===== Task input

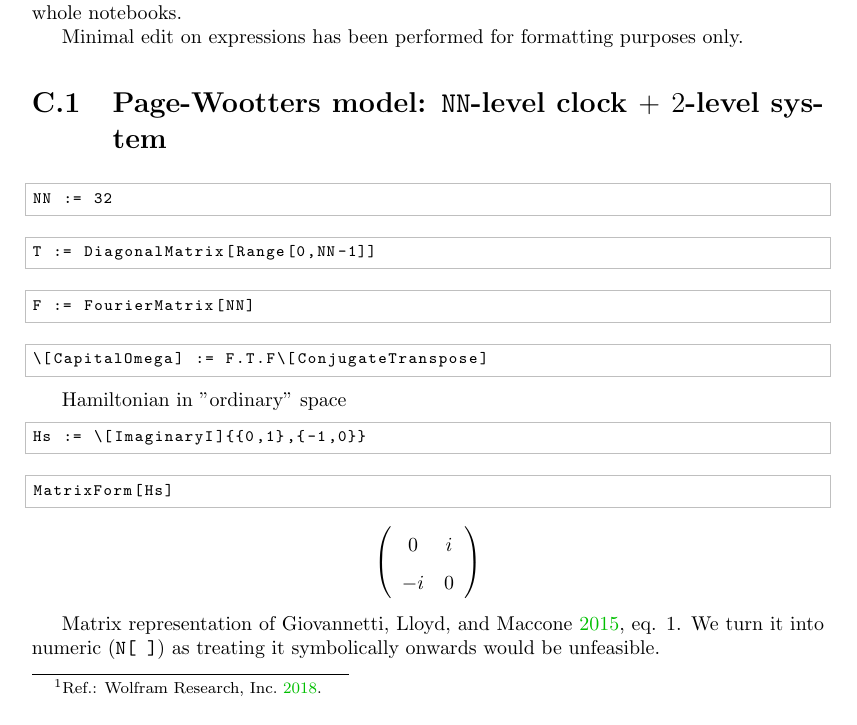
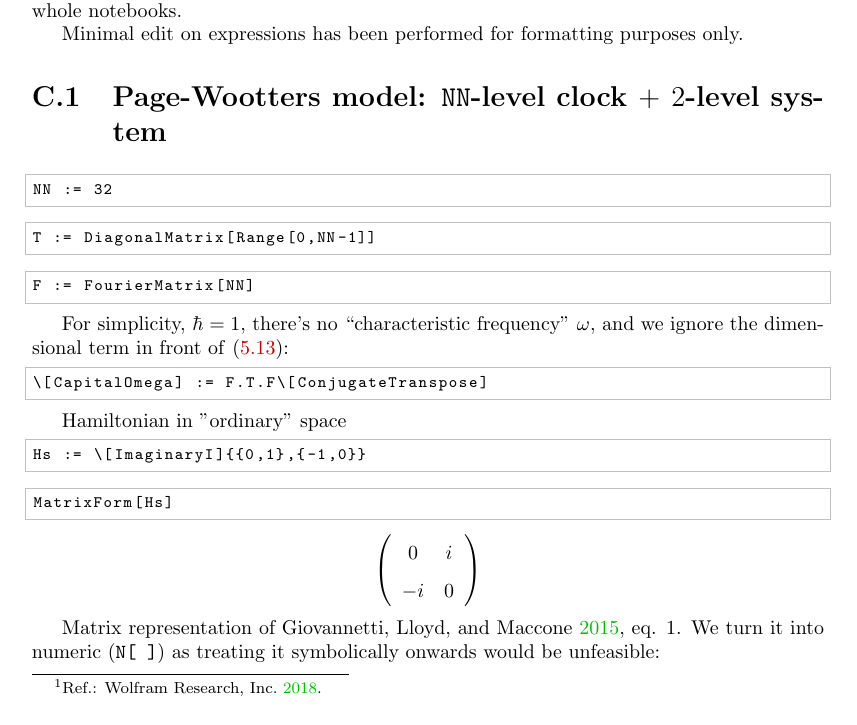
Before and after one commit to gderosa/timeq, a LaTeX thesis (tex/main.tex, which reads tex/appendix/nb/wolfram/n-level.tex): part of page 67 of 72, cut so that both start at the same text. Compiled offline with pdfLaTeX.

Commit message:
explain adimensional

```diff
--- a/tex/appendix/nb/wolfram/n-level.tex
+++ b/tex/appendix/nb/wolfram/n-level.tex
@@ -11,6 +11,9 @@ T := DiagonalMatrix[Range[0,NN-1]]
 \begin{lstlisting}
 F := FourierMatrix[NN]
 \end{lstlisting}
+
+For simplicity, $\hbar = 1$, there's no ``characteristic frequency'' $\omega$,
+and we ignore the dimensional term in front of \eqref{eq:SI_Fourier:T}:
 
 \begin{lstlisting}
 \[CapitalOmega] := F.T.F\[ConjugateTranspose]
@@ -33,7 +36,7 @@ MatrixForm[Hs]
 \]
 
 Matrix representation of \cite[eq. 1]{Lloyd:Time}.
-We turn it into numeric (\verb!N[ ]!) as treating  it symbolically onwards would be unfeasible.
+We turn it into numeric (\verb!N[ ]!) as treating  it symbolically onwards would be unfeasible:
 \begin{lstlisting}
 J := N[KroneckerProduct[\[CapitalOmega],IdentityMatrix[2]] + KroneckerProduct[IdentityMatrix[NN],Hs]]
 \end{lstlisting}
```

==========

Exercise description
Return each of the lines exactly as they appear above, with no images.

Finished task
Before and after one commit to gderosa/timeq, a LaTeX thesis (tex/main.tex, which reads tex/appendix/nb/wolfram/n-level.tex): part of page 67 of 72, cut so that both start at the same text. Compiled offline with pdfLaTeX.

Commit message:
explain adimensional

```diff
--- a/tex/appendix/nb/wolfram/n-level.tex
+++ b/tex/appendix/nb/wolfram/n-level.tex
@@ -11,6 +11,9 @@ T := DiagonalMatrix[Range[0,NN-1]]
 \begin{lstlisting}
 F := FourierMatrix[NN]
 \end{lstlisting}
+
+For simplicity, $\hbar = 1$, there's no ``characteristic frequency'' $\omega$,
+and we ignore the dimensional term in front of \eqref{eq:SI_Fourier:T}:
 
 \begin{lstlisting}
 \[CapitalOmega] := F.T.F\[ConjugateTranspose]
@@ -33,7 +36,7 @@ MatrixForm[Hs]
 \]
 
 Matrix representation of \cite[eq. 1]{Lloyd:Time}.
-We turn it into numeric (\verb!N[ ]!) as treating  it symbolically onwards would be unfeasible.
+We turn it into numeric (\verb!N[ ]!) as treating  it symbolically onwards would be unfeasible:
 \begin{lstlisting}
 J := N[KroneckerProduct[\[CapitalOmega],IdentityMatrix[2]] + KroneckerProduct[IdentityMatrix[NN],Hs]]
 \end{lstlisting}
```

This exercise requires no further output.